··· Record extracts

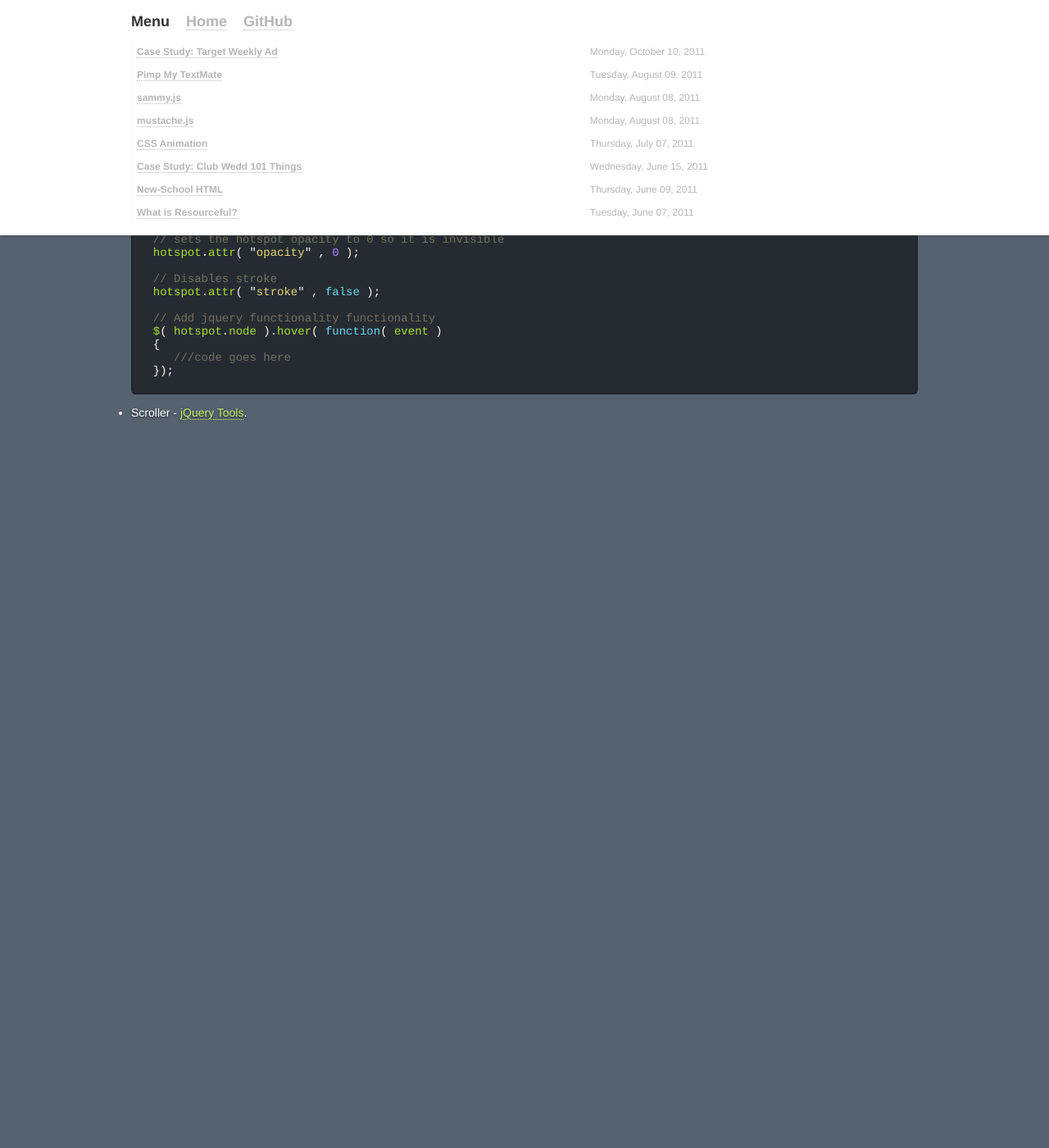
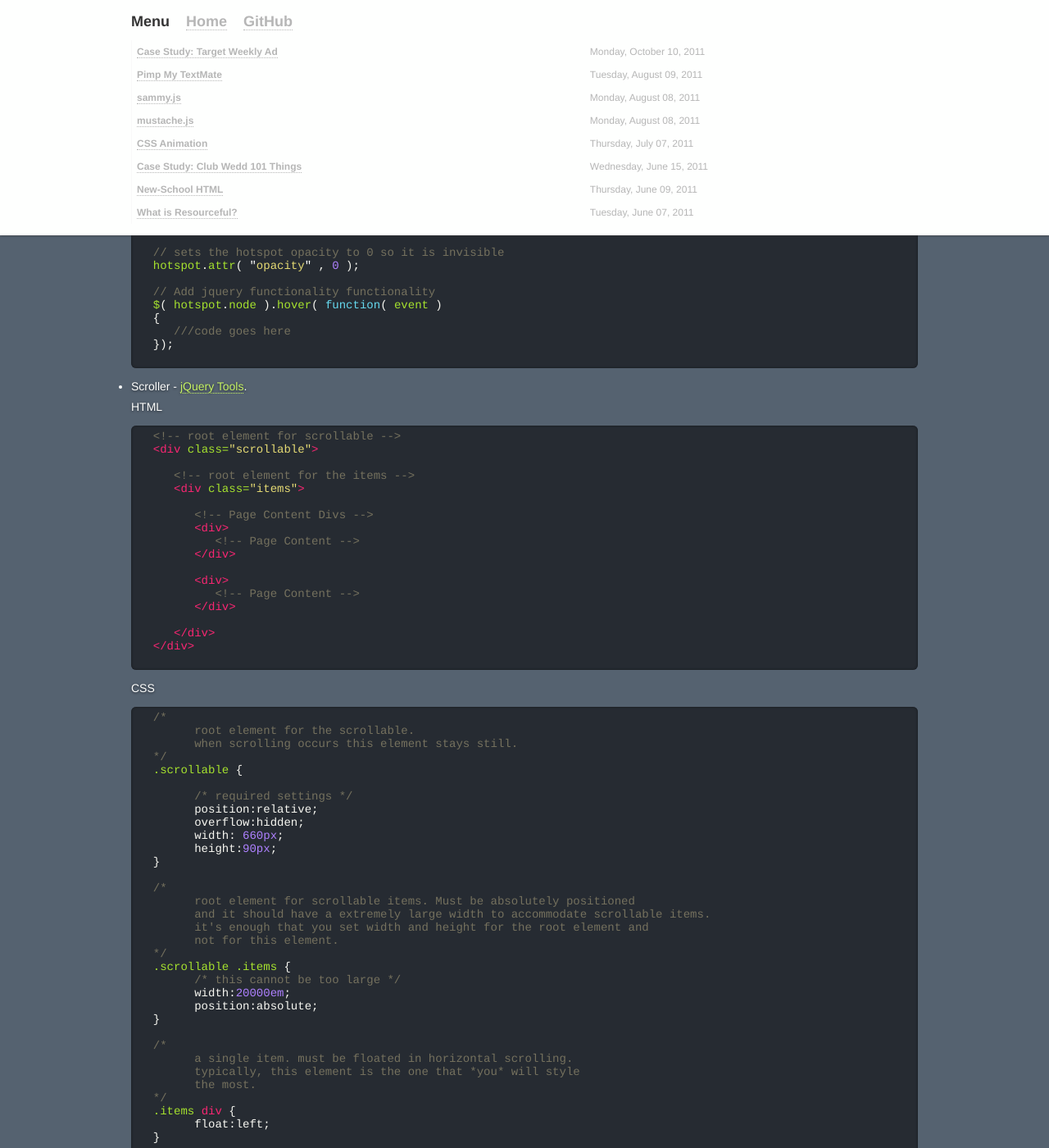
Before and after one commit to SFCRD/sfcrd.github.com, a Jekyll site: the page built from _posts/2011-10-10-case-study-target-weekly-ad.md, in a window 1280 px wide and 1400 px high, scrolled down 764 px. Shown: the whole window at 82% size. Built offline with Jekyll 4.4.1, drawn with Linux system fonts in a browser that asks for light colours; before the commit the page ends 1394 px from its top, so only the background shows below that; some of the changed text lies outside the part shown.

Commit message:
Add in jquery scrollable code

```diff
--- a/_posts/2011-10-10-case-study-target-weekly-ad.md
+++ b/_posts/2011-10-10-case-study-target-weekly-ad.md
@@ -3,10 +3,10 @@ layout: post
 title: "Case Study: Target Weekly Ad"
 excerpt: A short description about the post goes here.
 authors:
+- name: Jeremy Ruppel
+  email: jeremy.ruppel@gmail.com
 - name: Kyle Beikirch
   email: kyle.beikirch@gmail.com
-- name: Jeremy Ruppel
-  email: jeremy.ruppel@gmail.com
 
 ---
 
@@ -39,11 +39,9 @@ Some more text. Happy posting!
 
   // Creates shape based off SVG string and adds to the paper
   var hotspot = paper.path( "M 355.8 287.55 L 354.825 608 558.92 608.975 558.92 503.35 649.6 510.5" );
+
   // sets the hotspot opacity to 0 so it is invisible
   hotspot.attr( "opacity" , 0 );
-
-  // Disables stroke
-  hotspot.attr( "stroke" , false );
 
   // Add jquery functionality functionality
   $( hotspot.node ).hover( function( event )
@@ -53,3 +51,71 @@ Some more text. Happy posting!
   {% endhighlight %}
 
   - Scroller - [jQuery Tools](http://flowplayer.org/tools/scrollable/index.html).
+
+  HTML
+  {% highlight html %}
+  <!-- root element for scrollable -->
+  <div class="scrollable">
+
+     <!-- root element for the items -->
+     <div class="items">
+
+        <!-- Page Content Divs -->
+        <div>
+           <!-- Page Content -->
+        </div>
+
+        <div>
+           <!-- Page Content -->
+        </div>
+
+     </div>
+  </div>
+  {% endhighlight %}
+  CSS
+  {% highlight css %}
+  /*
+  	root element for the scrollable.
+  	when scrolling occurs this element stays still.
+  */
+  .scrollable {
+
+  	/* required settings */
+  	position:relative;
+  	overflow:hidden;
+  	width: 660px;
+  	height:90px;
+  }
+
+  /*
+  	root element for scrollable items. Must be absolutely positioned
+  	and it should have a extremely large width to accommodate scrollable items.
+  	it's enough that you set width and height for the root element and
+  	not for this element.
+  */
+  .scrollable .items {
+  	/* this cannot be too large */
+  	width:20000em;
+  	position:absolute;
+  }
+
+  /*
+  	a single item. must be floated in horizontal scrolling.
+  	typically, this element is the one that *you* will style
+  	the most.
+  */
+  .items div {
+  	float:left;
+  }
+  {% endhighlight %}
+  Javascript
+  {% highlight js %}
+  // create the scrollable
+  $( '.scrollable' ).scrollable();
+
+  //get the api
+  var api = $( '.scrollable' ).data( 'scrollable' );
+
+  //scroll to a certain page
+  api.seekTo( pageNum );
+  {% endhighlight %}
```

······

[What needs to be done] Copy every line of the listing containing the string "hotspot".

[Result]
   var hotspot = paper.path( "M 355.8 287.55 L 354.825 608 558.92 608.975 558.92 503.35 649.6 510.5" );
   // sets the hotspot opacity to 0 so it is invisible
   hotspot.attr( "opacity" , 0 );
-  hotspot.attr( "stroke" , false );
   $( hotspot.node ).hover( function( event )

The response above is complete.